Tens of thousands of properties across the country are unsafe because they “have not been properly maintained,” the upgrade secretary admitted.
Michael Gove said a significant number of properties needed repairs or maintenance. His comments come days after a coroner ruled toddler Awaab Ishak’s death was caused by exposure to mold in the home.
Gove told BBC Breakfast on Thursday: ‘The problem is…there are tenants living in houses that have not been properly maintained.’ Asked if he was bothered by the figure, Gove said it angered him that people were living in poor conditions.
“We need to tackle this problem nationally,” he said. “My goal is to improve people’s living conditions. I fear there are tens of thousands of properties that are not in the condition they should be,” he said. When asked if tens of thousands was correct, he replied, “Yeah, at least.
“We know there are a significant number of properties out there, some of which were built in the 60s and 70s and are in poor condition, but some of which have been poorly maintained and just need to be properly repaired and properly maintained.”
The remarks come weeks after a coroner concluded Awaab, two, died in 2020 of respiratory failure after prolonged exposure to black mold in the apartment where he lived with his parents.
Awaab’s father, Faisal Abdullah, had lodged a complaint and demanded rehousing from the social housing provider, Rochdale Boroughwide Housing (RBH), years before his son’s death. A health visitor wrote to housing officials in 2020 to express his concerns and asked that the family’s rehousing request be prioritised.
The Upgrade Secretary’s admission that at least tens of thousands of properties across the country were unsafe comes after he decided to cut £1m funding to the association of Rochdale accommodation.
He also pledged to block new funding to other housing providers found to be failing and gave an additional £14m to enforcement teams to inspect private landlords.
Responding to the £1m grant reduction, an RBH spokesperson said: ‘We are fully focused on our existing homes and welcome the opportunity to work with the regulator on this.
Gove has written to six housing providers who have recently been the subject of serious maladministration findings by England’s Housing Ombudsman for various issues relating to cold, damp, mould, leaks and behavior antisocial.

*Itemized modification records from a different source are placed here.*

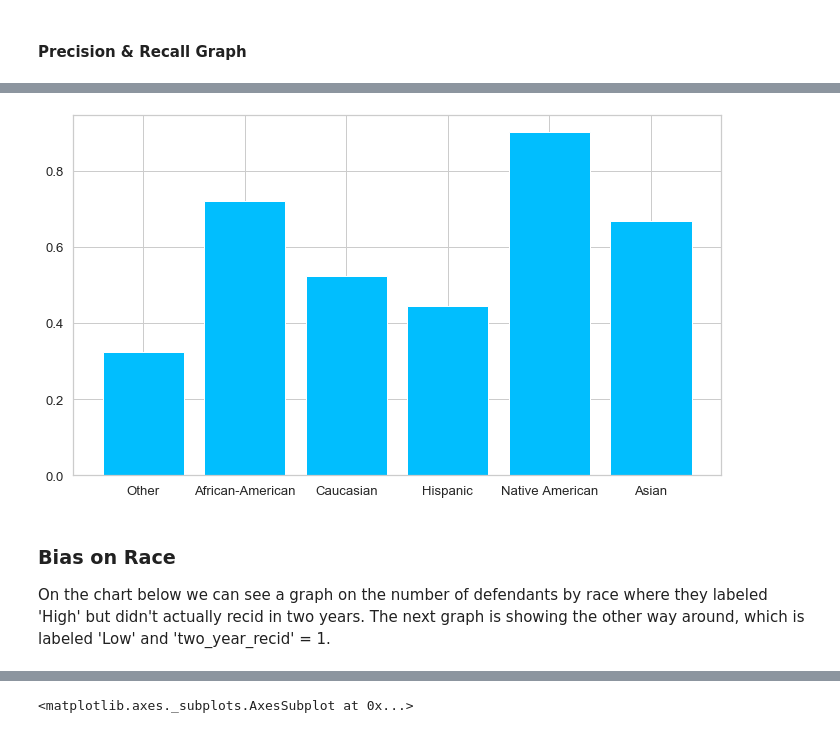
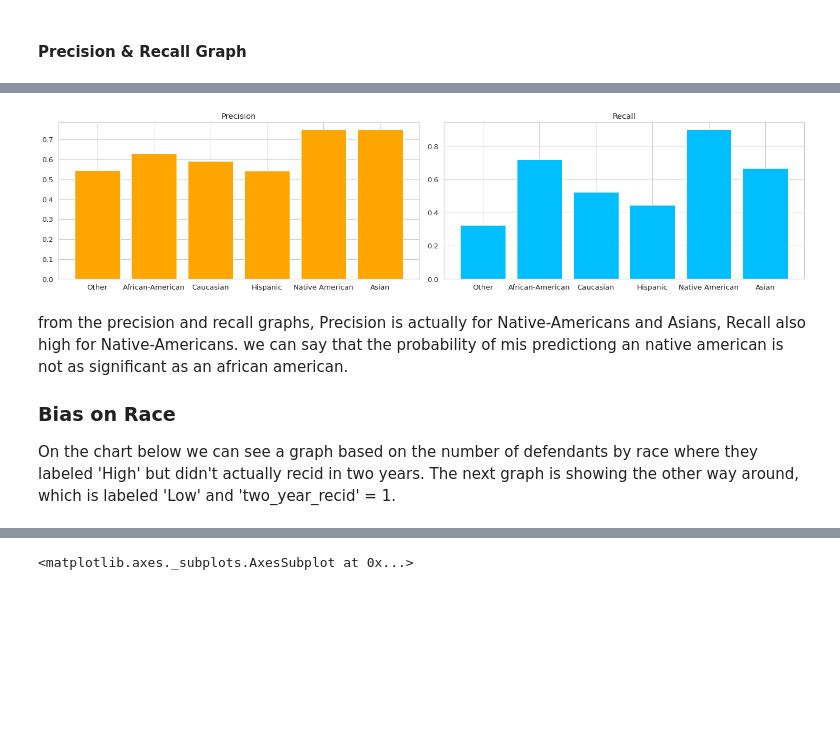
Before and after one commit to irmanfaqrizal/datascience, a Jupyter notebook: firstpart.ipynb, the cells around one changed output, grey strips where cells are left out. Drawn from its saved outputs; the diff is of its cells as text; code cells hidden in the pictures; blank space fills up the shorter version.

```diff
--- a/firstpart.ipynb
+++ b/firstpart.ipynb
@@ -399,16 +402,20 @@ plt.show()
 # %%
-#Recall Graph
+#Precision & Recall Graph
+Precision = [tmpprecission[0], tmpprecission[1], tmpprecission[2], tmpprecission[3], tmpprecission[4], tmpprecission[5]]
 Recall = [tmprecall[0], tmprecall[1], tmprecall[2], tmprecall[3], tmprecall[4], tmprecall[5]]
-fig = plt.figure()
-fig.set_size_inches(9, 5)
-ax = fig.add_axes([0,0,1,1])
-ax.bar(Race,Recall)
-plt.show()
+fig, axes = plt.subplots(nrows=1, ncols=2, figsize=(20, 5))
+axes[0].set_title('Precision')
+axes[0].bar(Race, Precision, color='orange')
+axes[1].set_title('Recall')
+axes[1].bar(Race, Recall)
+fig.tight_layout()
 # %% [output]
-[figure, old version]
+[figure, new version]
 # %% [markdown]
+from the precision and recall graphs, Precision is actually for Native-Americans and Asians, Recall also high for Native-Americans. we can say that the probability of mis predictiong an native american is not as significant as an african american.
+
 ###  Bias on Race
-On the chart below we can see a graph on the number of defendants by race where they labeled 'High' but didn't actually recid in two years. The next graph is showing the other way around, which is labeled 'Low' and 'two_year_recid' = 1.
+On the chart below we can see a graph based on the number of defendants by race where they labeled 'High' but didn't actually recid in two years. The next graph is showing the other way around, which is labeled 'Low' and 'two_year_recid' = 1.
 # %%
 dfbias = df.loc[(df['two_year_recid']==0) & (df['score_text']=='High')]
 sns.countplot(dfbias.race)
```
Also changed, not shown: parts of 37 cells of this notebook, 1 other file.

“Once Rochdale borough-wide housing, once the other housing associations do their jobs properly, they can grow,” Gove told the BBC’s Radio 4 Today programme. “We don’t give money to organizations that operate incompetently and, in some cases, ruthlessly.”
Asked if he trusted Rochdale to provide safe accommodation and if they should operate, Gove, who said he was visiting Rochdale on Thursday, added: “I want to see the situation on the ground.”
Gove said the government should have acted more quickly after the Grenfell Tower tragedy to “take a particular set of measures to help people living in social housing”, but said it was doing so now.
He said legislation was being introduced to strengthen the powers of social housing regulators. The legislation is due to come ‘next calendar year’ – six years after the Grenfell fire. Gove, who said the problem extended beyond the public rental sector, also promised more legislation for individuals in the private rental sector.